WHAT THE TASK ASKS: Go through the data and copy each line that holds "color".

Segment Start: DATA EXTRACT

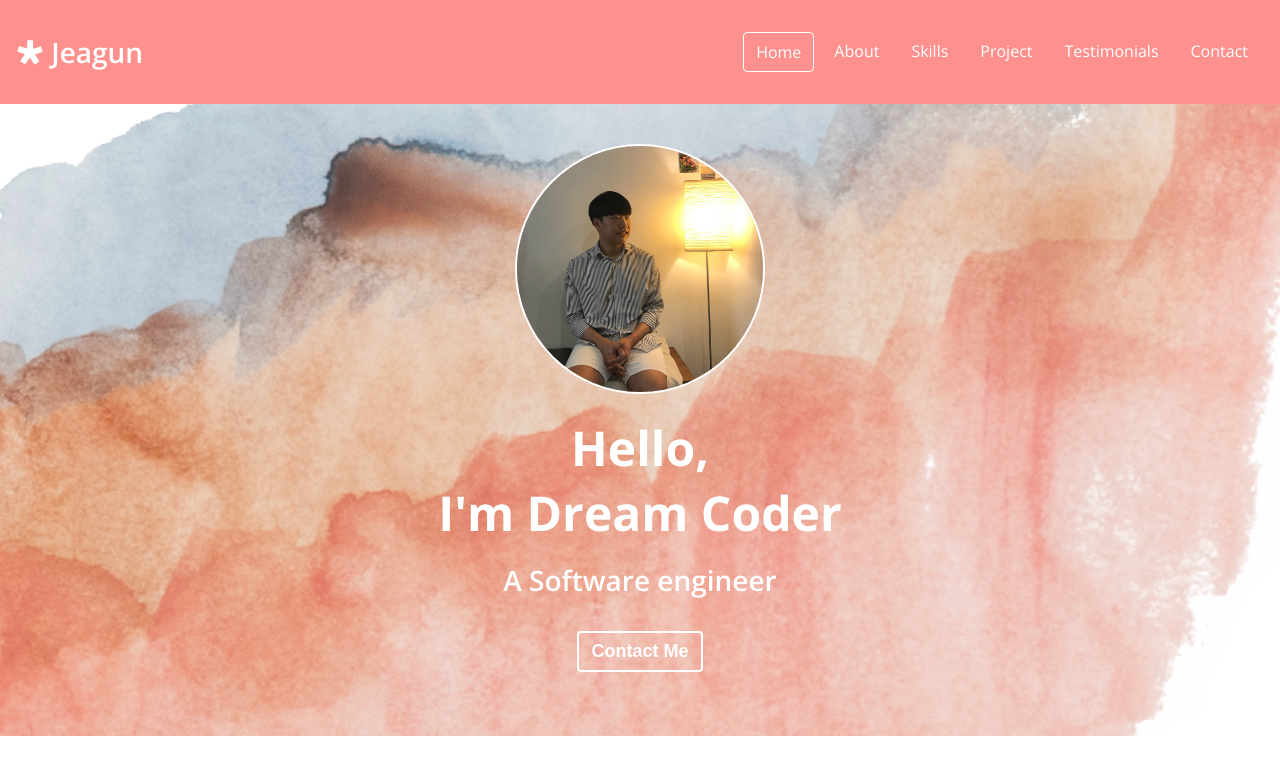
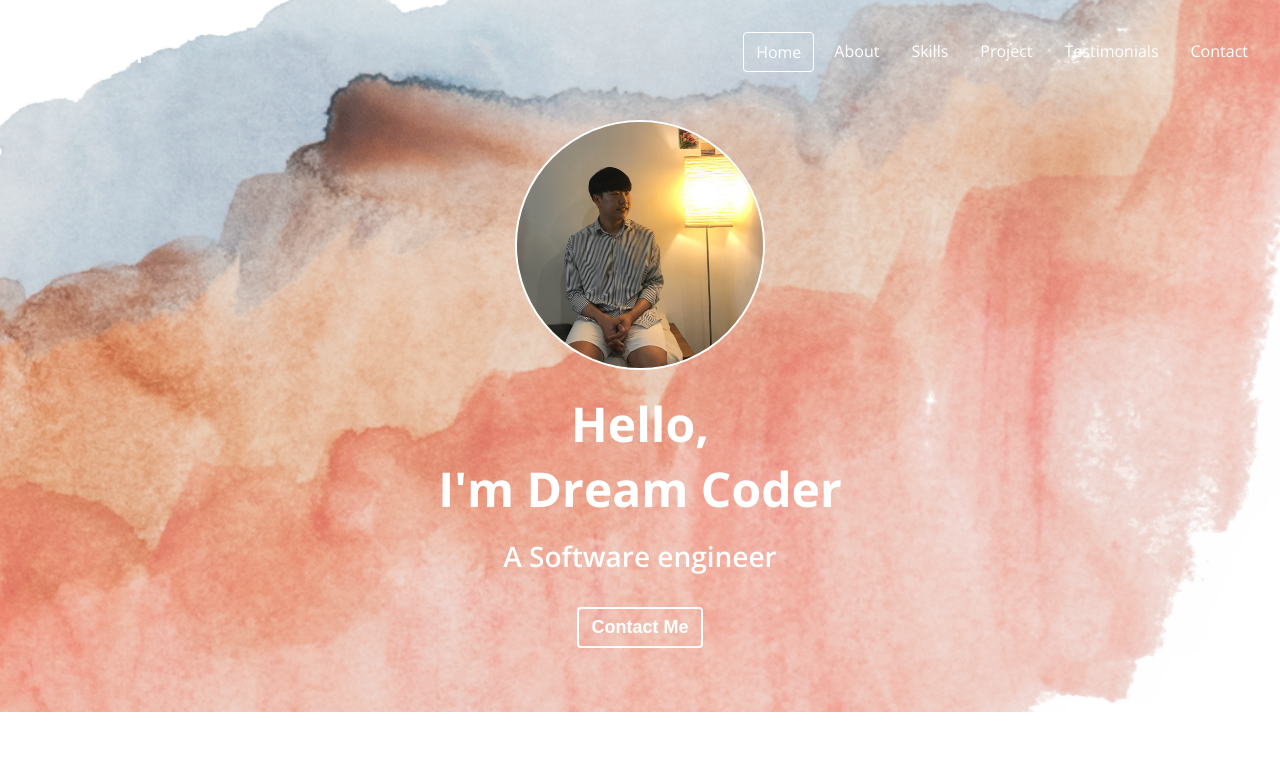
Before and after one commit to shampookim/Portfolio, a plain HTML site: page index.html in a window 1280 px wide. Shown: the top 775 px of the page. Drawn offline with nearby package versions, Linux system fonts and the light colour scheme.

Commit message:
JS: Navbar

```diff
--- a/main.js
+++ b/main.js
@@ -0,0 +1,13 @@
+'use strict';
+
+// Make navbar transparent when it is on the top
+const navbar = document.querySelector('#navbar');
+const navbarHeight = navbar.getBoundingClientRect().height;
+document.addEventListener('scroll',()=>{
+    if(window.scrollY > navbarHeight){
+        navbar.classList.add('navbar_dark');
+    }
+    else{
+        navbar.classList.remove('navbar_dark');
+    }
+})
--- a/style.css
+++ b/style.css
@@ -67,6 +67,13 @@ border: none;
 outline: none;
 }
 
+
+
+
+
+
+
+
 /* Typography */
 h1{
 font-size: var(--font-large);
@@ -96,13 +103,36 @@ color: var(--color-black);
 margin: 4px 0;
 }
 
+
+
+
+
+
+
+
+
+
+/* Navbar */
 #navbar{
+  position: fixed;
+  width: 100%;
   display: flex;
   justify-content: space-between;
-background-color: var(--color-pink);
+  background-color:  transparent;
   align-items: center;
   color: var(--color-white);
   padding: 16px;
+  transition: all var(--animation-duration) ease-in-out;
+}
+
+/* navbar가 스크르롤 될때
+navbar가 내려가는 만큼 변하는데
+navbar 길이만큼 내려가면
+gogo main.js*/
+
+#navbar.navbar_dark{
+  background-color: var(--color-pink);
+  padding: 8px;
 }
 
 .navbar_logo{
@@ -146,6 +176,7 @@ background-color: var(--color-dark-pink);
 #home{
   background: url(images/background.png) center/cover no-repeat;
   padding: 40px;
+  padding-top: 120px;
   text-align: center;
 }
 
```
Lines whose indentation alone changed are shown as unchanged.
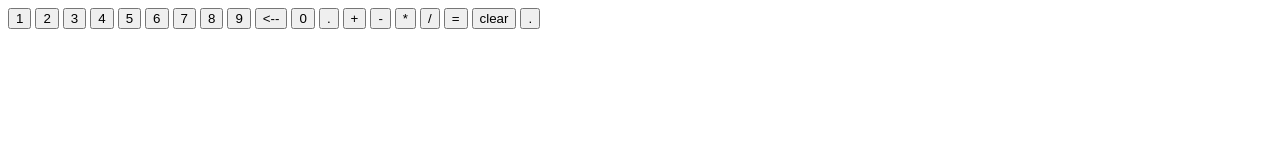
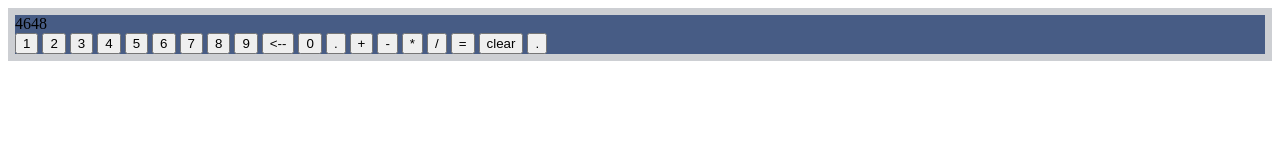
Before and after one commit to resetreboot1/calculator, a plain HTML site: page index.html in a window 1280 px wide. Drawn offline with Linux system fonts and the light colour scheme.

Commit message:
Add classes to calculator buttons and some styles to the calculator

```diff
--- a/index.html
+++ b/index.html
@@ -9,17 +9,20 @@
 </head>
 <body>
     <div class="calculator">
-      <button>1</button>
-      <button>2</button>
-      <button>3</button>
-      <button>4</button>
-      <button>5</button>
-      <button>6</button>
-      <button>7</button>
-      <button>8</button>
-      <button>9</button>
+      <div class="display">
+        4648
+      </div>
+      <button class="number">1</button>
+      <button class="number">2</button>
+      <button class="number">3</button>
+      <button class="number">4</button>
+      <button class="number">5</button>
+      <button class="number">6</button>
+      <button class="number">7</button>
+      <button class="number">8</button>
+      <button class="number">9</button>
       <button><--</button>
-      <button>0</button>
+      <button class="number">0</button>
       <button>.</button>
       <button>+</button>
       <button>-</button>
--- a/styles.css
+++ b/styles.css
@@ -0,0 +1,4 @@
+.calculator {
+    border: 7px rgba(238, 236, 231, 0.802) solid;
+    background-color: hsl(220, 30%, 40%);
+}
```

Segment End: DATA EXTRACT

TASK OUTPUT:
@@ -96,13 +103,36 @@ color: var(--color-black);
-background-color: var(--color-pink);
+  background-color:  transparent;
   color: var(--color-white);
+  background-color: var(--color-pink);
@@ -146,6 +176,7 @@ background-color: var(--color-dark-pink);
+    background-color: hsl(220, 30%, 40%);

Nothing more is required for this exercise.